• _Task instructions_:
Could you show each line of the records that contains the word "title"?

╭─ Entries shown

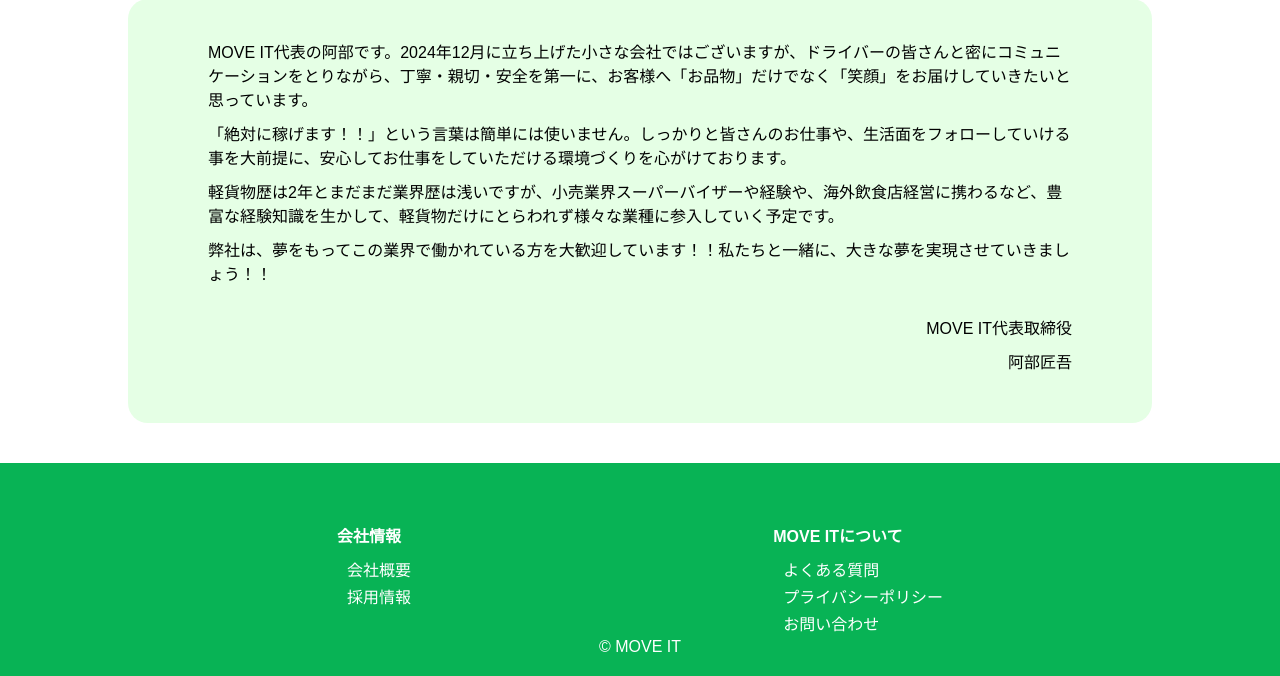
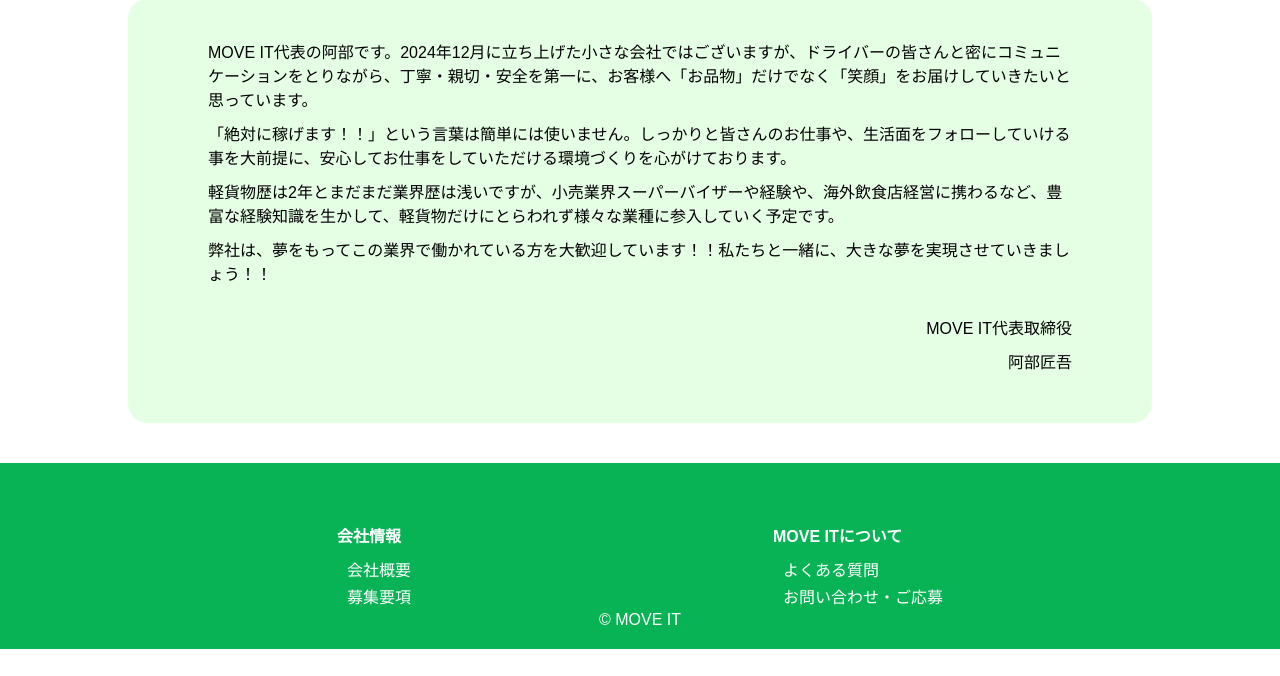
Before and after one commit to takashimomose/move-it, a Laravel app: page /ceo in a window 1280 px wide. Shown: the part 654-1330 px from the top of the page. After the commit the page ends 1303 px from the top, so only its background shows below. Run offline with Laravel 10, Linux system fonts and the light colour scheme; some web fonts are replaced.

Commit message:
お問い合わせアイコンのリンク修正、フッターのリンク修正

```diff
--- a/src/resources/views/layouts/app.blade.php
+++ b/src/resources/views/layouts/app.blade.php
@@ -21,7 +21,7 @@
     <header id="header" class="header">
         <div class="header-wrapper">
             <a href="#" class="instagram-icon"><img src="images/instagram.svg" alt=""></a>
-            <a href="#" class="inquiry-icon"><img src="images/inquiry.svg" alt=""></a>
+            <a href="{{ route('contact.show') }}" class="inquiry-icon"><img src="images/inquiry.svg" alt=""></a>
             <a href="{{ route('contact.show') }}" class="floating-btn">お問い合わせ・ご応募</a>
             <a href="{{ route('index') }}"><img class="logo" src="images/logo.svg" alt=""></a>
             {{-- <h1>Delivering Smiles.</h1> --}}
@@ -74,16 +74,15 @@
             <li class="item">
                 <p class="title">会社情報</p>
                 <ul class="footer-menu">
-                    <li><a href="#">会社概要</a></li>
-                    <li><a href="#">採用情報</a></li>
+                    <li><a href="{{ route('index') }}#company">会社概要</a></li>
+                    <li><a href="{{ route('index') }}#recruit">募集要項</a></li>
                 </ul>
             </li>
             <li class="item">
                 <p class="title">MOVE ITについて</p>
                 <ul class="footer-menu">
-                    <li><a href="#">よくある質問</a></li>
-                    <li><a href="#">プライバシーポリシー</a></li>
-                    <li><a href="#">お問い合わせ</a></li>
+                    <li><a href="{{ route('index') }}#faq">よくある質問</a></li>
+                    <li><a href="{{ route('contact.show') }}">お問い合わせ・ご応募</a></li>
                 </ul>
             </li>
         </ul>
```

╰─

• _Your response_:
                 <p class="title">会社情報</p>
                 <p class="title">MOVE ITについて</p>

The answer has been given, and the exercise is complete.